Antioil arguments too often rely on distortion

Aug. 26, 2013
Obstructionism accommodates itself more readily to politics than to argument.

Obstructionism accommodates itself more readily to politics than to argument.

On just about any issue, opposition is the easiest position to occupy. Sometimes, it's the right one.

What's easy about opposition, right or wrong, is selling it. Inducing people to focus on drawbacks and ignore advantages requires no high-order skill. The trick seems to work even with people mature enough to know nothing in life is all good or all bad.

One-sided distortion drives campaigns of opposition against oil. Often, the tactic strands propagandists who use it in indefensible positions.

For many years, a US campaign against the use of oil hinged on geographic origin.

The argument: Much oil comes from the Middle East. Some countries there dislike the US. Therefore, the US should quit using oil and instead resort to costlier alternatives.

Faulty logic notwithstanding, the argument has influenced politics. Its proponents, therefore, should have to answer to changed circumstances.

Production is growing rapidly in the US, Canada, and friendly countries of South America such as Colombia and Brazil. In a few years, the US might lead the world in combined production of crude oil and lease condensate, natural gas liquids, and renewable liquids. Development of unconventional resources in the US and Canada, probably can make North America a net oil exporter. Mexico might strengthen the continental trade position if it embraces newly proposed energy-law reform and reverses its production decline.

So what was that about not using oil because it comes from countries with governments not altogether sympathetic to American interests?

Because the geographic-origin argument no longer works, its promoters have turned to other gripes about oil—some real, such as marine spills and emissions of greenhouse gases, and some not, such as threats to drinking water from hydraulic fracturing and pipelines. Typically, they ignore oil's advantages of scale and form.

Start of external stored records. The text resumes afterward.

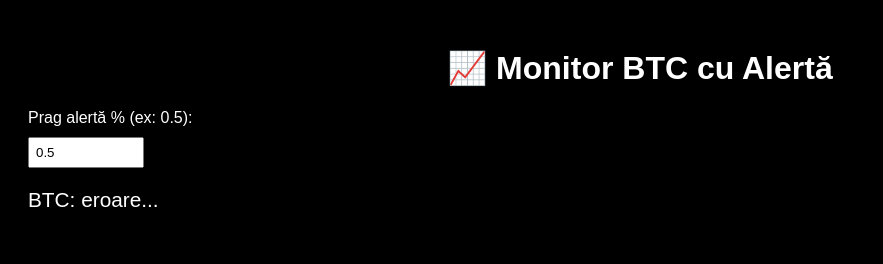
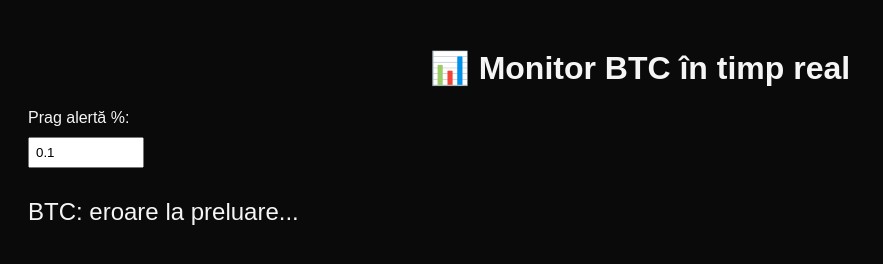
Before and after one commit to alfinro/sp500-alerts, a website: page public/index.html in a window 1280 px wide. Shown: the whole page, without its empty margins (0-883 px from the left). Drawn offline with Linux system fonts and the light colour scheme; no server answers.

Commit message:
Add files via upload
v4.1

```diff
--- a/public/index.html
+++ b/public/index.html
@@ -3,27 +3,27 @@
 <head>
   <meta charset="UTF-8" />
   <meta name="viewport" content="width=device-width, initial-scale=1.0"/>
-  <title>📈 Monitor Financiar</title>
+  <title>📈 Monitor BTC + Alertă</title>
   <style>
-    body { background: #000; color: #fff; font-family: sans-serif; padding: 20px; }
+    body { background: #0a0a0a; color: #f5f5f5; font-family: sans-serif; padding: 20px; }
     h1 { text-align: center; }
-    .instrument { margin: 15px 0; font-size: 1.3em; }
-    .alert { background: #ff0; color: #000; padding: 10px; font-weight: bold; margin-top: 10px; display: none; }
+    .instrument { margin: 20px 0; font-size: 1.5em; }
+    .alert { background: yellow; color: black; padding: 12px; font-weight: bold; margin-top: 10px; display: none; }
     label, input { display: block; margin-top: 10px; }
     input { padding: 6px; width: 100px; }
-    .config { margin-bottom: 20px; }
+    .config { margin-bottom: 30px; }
   </style>
 </head>
 <body>
-  <h1>📈 Monitor BTC cu Alertă</h1>
+  <h1>📊 Monitor BTC în timp real</h1>
 
   <div class="config">
-    <label for="threshold">Prag alertă % (ex: 0.5):</label>
-    <input type="number" id="threshold" value="0.5" step="0.1" />
+    <label for="threshold">Prag alertă %:</label>
+    <input type="number" id="threshold" value="0.1" step="0.1" />
   </div>
 
   <div class="instrument" id="btc">BTC: încărcare...</div>
-  <div id="alert" class="alert">⚠️ ALERTĂ BTC! Depășit pragul!</div>
+  <div id="alert" class="alert"></div>
 
   <audio id="alert-sound" src="alert.mp3" preload="auto"></audio>
 
@@ -37,9 +37,16 @@
 
     async function fetchBTC() {
       try {
-        const res = await fetch("https://api.coingecko.com/api/v3/simple/price?ids=bitcoin&vs_currencies=usd");
-        const data = await res.json();
-        const price = data.bitcoin.usd;
+        let price = null;
+        try {
+          const res = await fetch("https://api.coingecko.com/api/v3/simple/price?ids=bitcoin&vs_currencies=usd");
+          const data = await res.json();
+          price = data.bitcoin.usd;
+        } catch {
+          const alt = await fetch("https://api.coincap.io/v2/assets/bitcoin");
+          const altData = await alt.json();
+          price = parseFloat(altData.data.priceUsd);
+        }
 
         const display = document.getElementById("btc");
         display.textContent = `BTC: $${price.toLocaleString("en-US", { minimumFractionDigits: 2 })}`;
@@ -47,18 +54,21 @@
         if (previousPrice !== null) {
           const diff = ((price - previousPrice) / previousPrice) * 100;
           if (Math.abs(diff) >= threshold) {
-            showAlert();
+            const direction = diff > 0 ? "↑" : "↓";
+            const formattedDiff = `${direction} ${Math.abs(diff).toFixed(2)}%`;
+            showAlert(`⚠️ BTC ${formattedDiff}`);
           }
         }
 
         previousPrice = price;
       } catch (e) {
-        document.getElementById("btc").textContent = "BTC: eroare...";
+        document.getElementById("btc").textContent = "BTC: eroare la preluare...";
       }
     }
 
-    function showAlert() {
+    function showAlert(message) {
       const alertBox = document.getElementById("alert");
+      alertBox.textContent = message;
       alertBox.style.display = "block";
       const audio = document.getElementById("alert-sound");
       audio.play().catch(() => {});
```
Also changed, not shown: 1 other file.
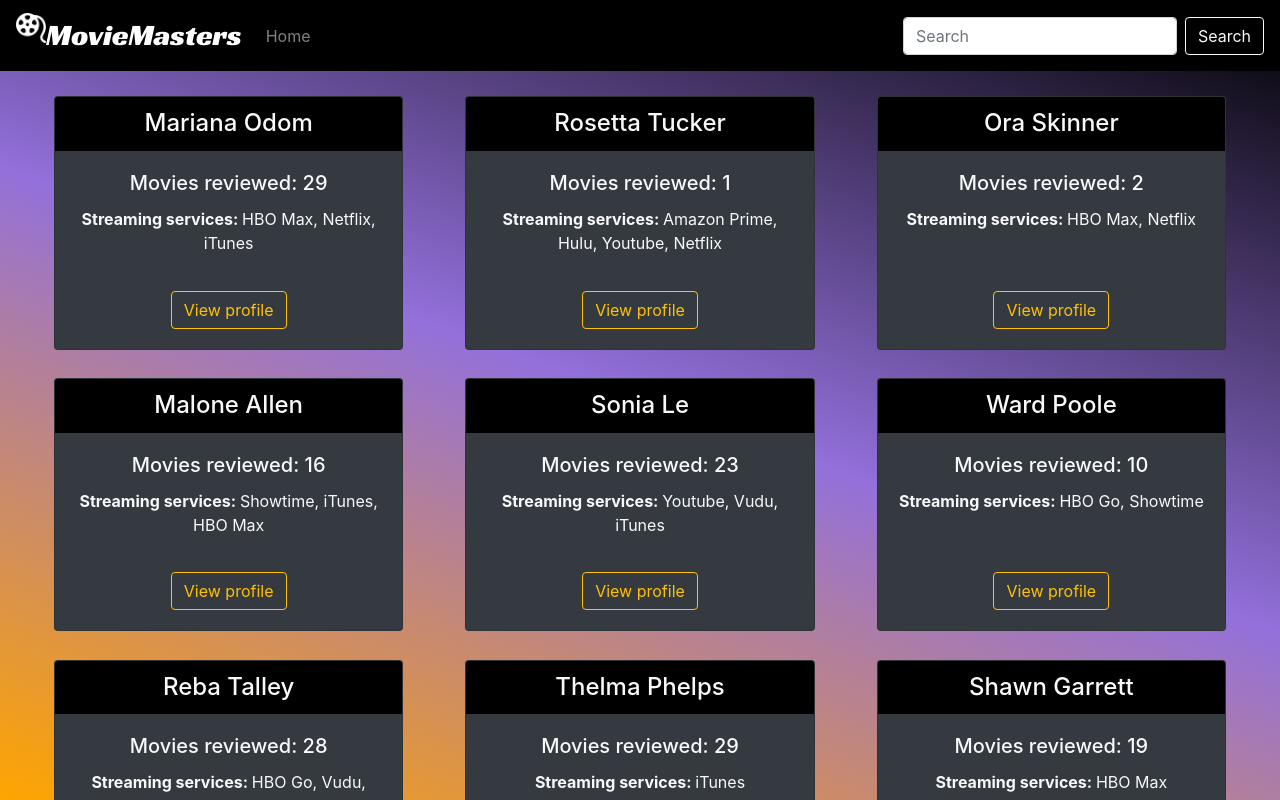
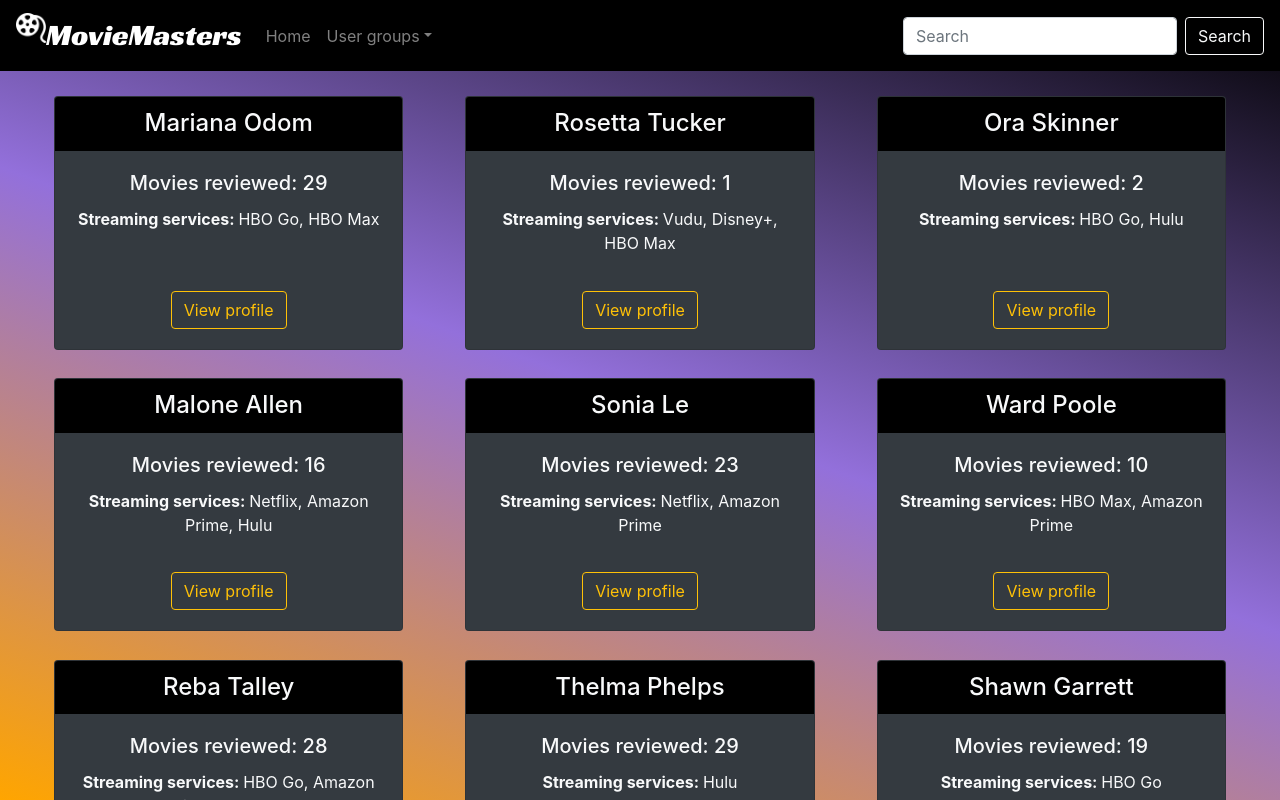
Before and after one commit to tanner-ropp/HCI-Project, a React (Create React App) app: page / in a window 1280 px wide. Shown: the top 800 px of the page. Built offline with nearby package versions, Linux system fonts and the light colour scheme.

Commit message:
group filtering

```diff
--- a/src/App.js
+++ b/src/App.js
@@ -15,9 +15,10 @@ function App() {
 
     const [filterText, setFilterText] = useState('');
     const [currentUser, setCurrentUser] = useState(null);
+    const [currentGroup, setCurrentGroup] = useState('');
     const [userProfiles, setUserProfiles] = useState(() =>
         userData.map((user) => {
-          var a = ["Netflix","Amazon Prime","Hulu","HBO Go","Showtime","Youtube","Vudu","HBO Max", "iTunes"];
+          var a = ["Amazon Prime","Hulu","HBO Go","Showtime","Disney+","Vudu","HBO Max", "Netflix"];
           var res = a.sort(function() {
             return 0.5 - Math.random();
           });
@@ -28,7 +29,7 @@ function App() {
             return Math.floor(Math.random() * (max - min) + min); // The maximum is exclusive and the minimum is inclusive
           }
 
-          var platformArray = res.slice(0,getRandomInt(1,5));
+          var platformArray = res.slice(0,getRandomInt(1,4));
 
           var platforms = "";
           platformArray.forEach((item, i) => {
@@ -94,7 +95,10 @@ function App() {
         )
     })*/
 
-    const userProfileCards = userProfiles.filter(user=> {
+    const userProfileCards = userProfiles.filter((user => {
+        return user.platforms.toLowerCase().indexOf(currentGroup.toLowerCase()) >= 0
+        }))
+        .filter(user=> {
 				return user.name.toLowerCase().indexOf(filterText.toLowerCase()) >= 0
 			  }).map((user,i) => {
           return (
@@ -116,9 +120,10 @@ function App() {
 
   return (
     <div className="App">
-      <CustomNavbar filterUpdate={setFilterText} exitProfile={setCurrentUser} currentUser={currentUser}></CustomNavbar>
+      <CustomNavbar filterUpdate={setFilterText} exitProfile={setCurrentUser} currentUser={currentUser} setCurrentGroup={setCurrentGroup}></CustomNavbar>
       {currentUser === null &&
       <Container fluid className="mt-5 pt-4 pb-4">
+          {currentGroup !== '' && <Row className="justify-content-center mt-2"><h3 style={{color: 'white'}}>{currentGroup} users</h3></Row>}
           <Row className="ml-2 mr-2">
             {userProfileCards}
           </Row>
--- a/src/components/CustomNavbar.js
+++ b/src/components/CustomNavbar.js
@@ -1,5 +1,5 @@
 import React from 'react';
-import {Navbar, Nav, FormControl, Form, Button} from 'react-bootstrap';
+import {Navbar, Nav, FormControl, Form, Button, NavDropdown} from 'react-bootstrap';
 import reel from '../assets/film-reel.png';
 
 class CustomNavbar extends React.Component {
@@ -15,8 +15,8 @@ class CustomNavbar extends React.Component {
 
   render() {
     return (
-      <Navbar  variant="dark" fixed="top" style={{background: 'black'}}>
-        <Navbar.Brand href="#home" onClick={() => this.props.exitProfile(null)} style={{fontFamily: 'Racing Sans One, cursive', fontSize: '30px'}} >
+      <Navbar variant="dark" fixed="top" style={{background: 'black'}}>
+        <Navbar.Brand href="#home" onClick={() => {this.props.exitProfile(null); this.props.setCurrentGroup('')}} style={{fontFamily: 'Racing Sans One, cursive', fontSize: '30px'}} >
           <img
             alt=""
             src={reel}
@@ -27,7 +27,15 @@ class CustomNavbar extends React.Component {
           MovieMasters
         </Navbar.Brand>
         <Nav className="mr-auto">
-          <Nav.Link href="#home" onClick={() => this.props.exitProfile(null)}>Home</Nav.Link>
+          <Nav.Link href="#home" onClick={() => {this.props.exitProfile(null); this.props.setCurrentGroup('')}}>Home</Nav.Link>
+          <NavDropdown title="User groups" id="basic-nav-dropdown">
+            <NavDropdown.Item href="#action/3.1" onClick={() => this.props.setCurrentGroup('Netflix')}>Netflix users</NavDropdown.Item>
+            <NavDropdown.Item href="#action/3.2" onClick={() => this.props.setCurrentGroup('Hulu')}>Hulu users</NavDropdown.Item>
+            <NavDropdown.Item href="#action/3.3" onClick={() => this.props.setCurrentGroup('HBO Go')}>HBO Go users</NavDropdown.Item>
+            <NavDropdown.Item href="#action/3.4" onClick={() => this.props.setCurrentGroup('Disney+')}>Disney+ users</NavDropdown.Item>
+            <NavDropdown.Divider />
+            <NavDropdown.Item href="#action/3.5" onClick={() => this.props.setCurrentGroup('')}>All users</NavDropdown.Item>
+          </NavDropdown>
         </Nav>
         <Form inline>
           <FormControl type="text" placeholder="Search" className="mr-sm-2" ref={(value) => this.myValue = value} onChange={this.filterUpdate.bind(this)}/>
```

Like everything, oil's neither all good nor all bad. To obstructionists, though, it's all bad all the time for reasons that come and go.